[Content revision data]
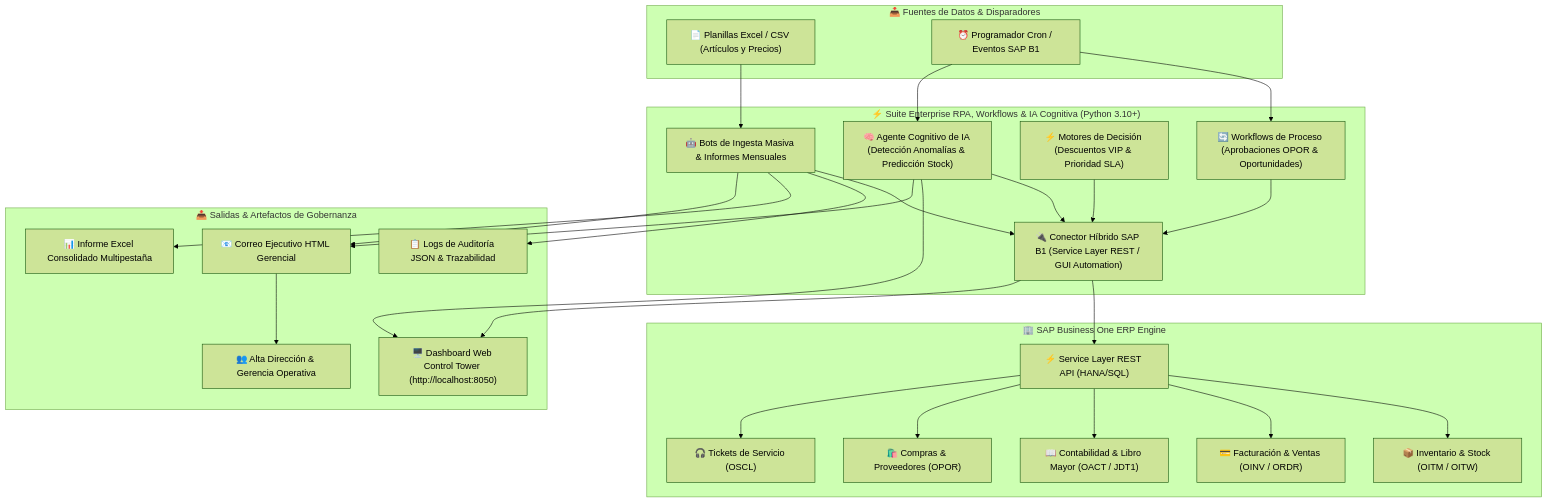
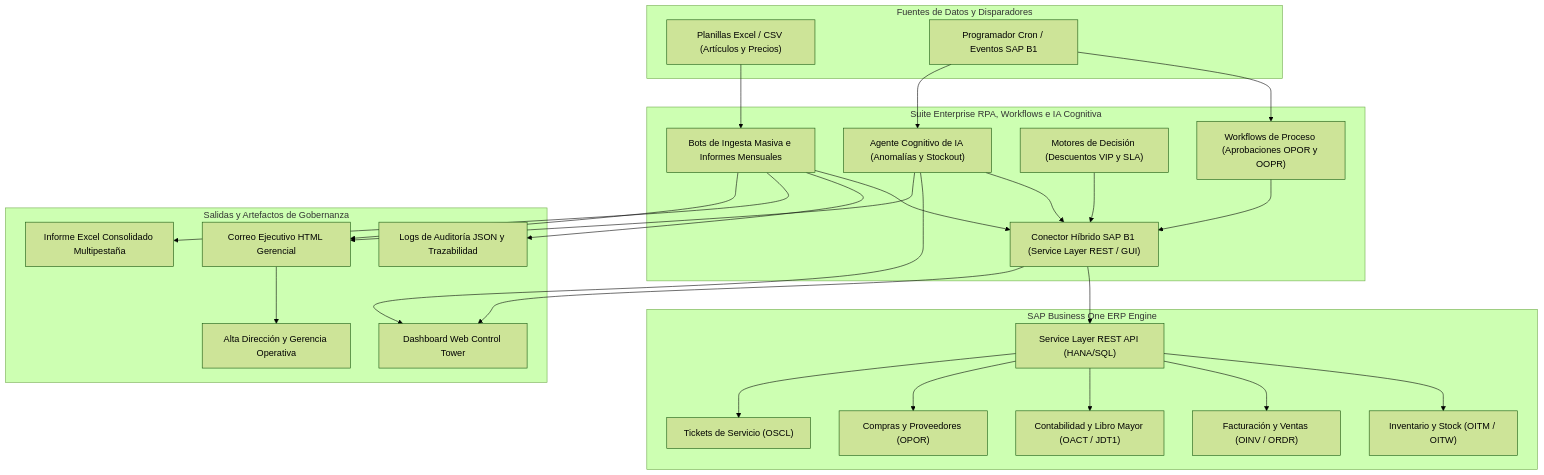
The diagram in README.md (GuillenConcepcion/DS-SAP-Business-One-Enterprise-RPA-AI-Control-Tower), drawn with Mermaid (forest theme) before and after one commit.

Commit message:
fix: Standardize Mermaid diagram syntax for GitHub renderer compatibility

````diff
--- a/README.md
+++ b/README.md
@@ -73,49 +73,56 @@
 ```mermaid
 flowchart TD
-    subgraph Input ["📥 Fuentes de Datos & Disparadores"]
-        Excel["📄 Planillas Excel / CSV (Artículos y Precios)"]
-        Schedule["⏰ Programador Cron / Eventos SAP B1"]
+    subgraph Input ["Fuentes de Datos y Disparadores"]
+        Excel["Planillas Excel / CSV (Artículos y Precios)"]
+        Schedule["Programador Cron / Eventos SAP B1"]
     end
 
-    subgraph CoreEngine ["⚡ Suite Enterprise RPA, Workflows & IA Cognitiva (Python 3.10+)"]
-        Connector["🔌 Conector Híbrido SAP B1 (Service Layer REST / GUI Automation)"]
-        RPA_Bots["🤖 Bots de Ingesta Masiva & Informes Mensuales"]
-        Process_Workflows["🔄 Workflows de Proceso (Aprobaciones OPOR & Oportunidades)"]
-        Decision_Engines["⚡ Motores de Decisión (Descuentos VIP & Prioridad SLA)"]
-        AI_Agent["🧠 Agente Cognitivo de IA (Detección Anomalías & Predicción Stock)"]
+    subgraph CoreEngine ["Suite Enterprise RPA, Workflows e IA Cognitiva"]
+        Connector["Conector Híbrido SAP B1 (Service Layer REST / GUI)"]
+        RPA_Bots["Bots de Ingesta Masiva e Informes Mensuales"]
+        Process_Workflows["Workflows de Proceso (Aprobaciones OPOR y OOPR)"]
+        Decision_Engines["Motores de Decisión (Descuentos VIP y SLA)"]
+        AI_Agent["Agente Cognitivo de IA (Anomalías y Stockout)"]
     end
 
-    subgraph SAP ["🏢 SAP Business One ERP Engine"]
-        ServiceLayer["⚡ Service Layer REST API (HANA/SQL)"]
-        OITM["📦 Inventario & Stock (OITM / OITW)"]
-        OINV["💳 Facturación & Ventas (OINV / ORDR)"]
-        OACT["📖 Contabilidad & Libro Mayor (OACT / JDT1)"]
-        OPOR["🛍️ Compras & Proveedores (OPOR)"]
-        OSCL["🎧 Tickets de Servicio (OSCL)"]
+    subgraph SAP ["SAP Business One ERP Engine"]
+        ServiceLayer["Service Layer REST API (HANA/SQL)"]
+        OITM["Inventario y Stock (OITM / OITW)"]
+        OINV["Facturación y Ventas (OINV / ORDR)"]
+        OACT["Contabilidad y Libro Mayor (OACT / JDT1)"]
+        OPOR["Compras y Proveedores (OPOR)"]
+        OSCL["Tickets de Servicio (OSCL)"]
     end
 
-    subgraph Output ["📤 Salidas & Artefactos de Gobernanza"]
-        Dashboard["🖥️ Dashboard Web Control Tower (http://localhost:8050)"]
-        AuditLogs["📋 Logs de Auditoría JSON & Trazabilidad"]
-        ExcelReport["📊 Informe Excel Consolidado Multipestaña"]
-        HTMLEmail["📧 Correo Ejecutivo HTML Gerencial"]
-        Executives["👥 Alta Dirección & Gerencia Operativa"]
+    subgraph Output ["Salidas y Artefactos de Gobernanza"]
+        Dashboard["Dashboard Web Control Tower"]
+        AuditLogs["Logs de Auditoría JSON y Trazabilidad"]
+        ExcelReport["Informe Excel Consolidado Multipestaña"]
+        HTMLEmail["Correo Ejecutivo HTML Gerencial"]
+        Executives["Alta Dirección y Gerencia Operativa"]
     end
 
     Excel --> RPA_Bots
     Schedule --> Process_Workflows
     Schedule --> AI_Agent
 
     RPA_Bots --> Connector
     Process_Workflows --> Connector
     Decision_Engines --> Connector
     AI_Agent --> Connector
 
     Connector --> ServiceLayer
-    ServiceLayer --> OITM & OINV & OACT & OPOR & OSCL
+    ServiceLayer --> OITM
+    ServiceLayer --> OINV
+    ServiceLayer --> OACT
+    ServiceLayer --> OPOR
+    ServiceLayer --> OSCL
 
     Connector --> Dashboard
-    RPA_Bots --> AuditLogs & ExcelReport & HTMLEmail
-    AI_Agent --> Dashboard & HTMLEmail
+    RPA_Bots --> AuditLogs
+    RPA_Bots --> ExcelReport
+    RPA_Bots --> HTMLEmail
+    AI_Agent --> Dashboard
+    AI_Agent --> HTMLEmail
     HTMLEmail --> Executives
 ```
````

Task statement
Return, word for word, the lines of the data above from the line with "OPOR & OSCL" through the line with "Dashboard & HTMLEmail", inclusive.

Response to this exercise
-    ServiceLayer --> OITM & OINV & OACT & OPOR & OSCL
+    ServiceLayer --> OITM
+    ServiceLayer --> OINV
+    ServiceLayer --> OACT
+    ServiceLayer --> OPOR
+    ServiceLayer --> OSCL
 
     Connector --> Dashboard
-    RPA_Bots --> AuditLogs & ExcelReport & HTMLEmail
-    AI_Agent --> Dashboard & HTMLEmail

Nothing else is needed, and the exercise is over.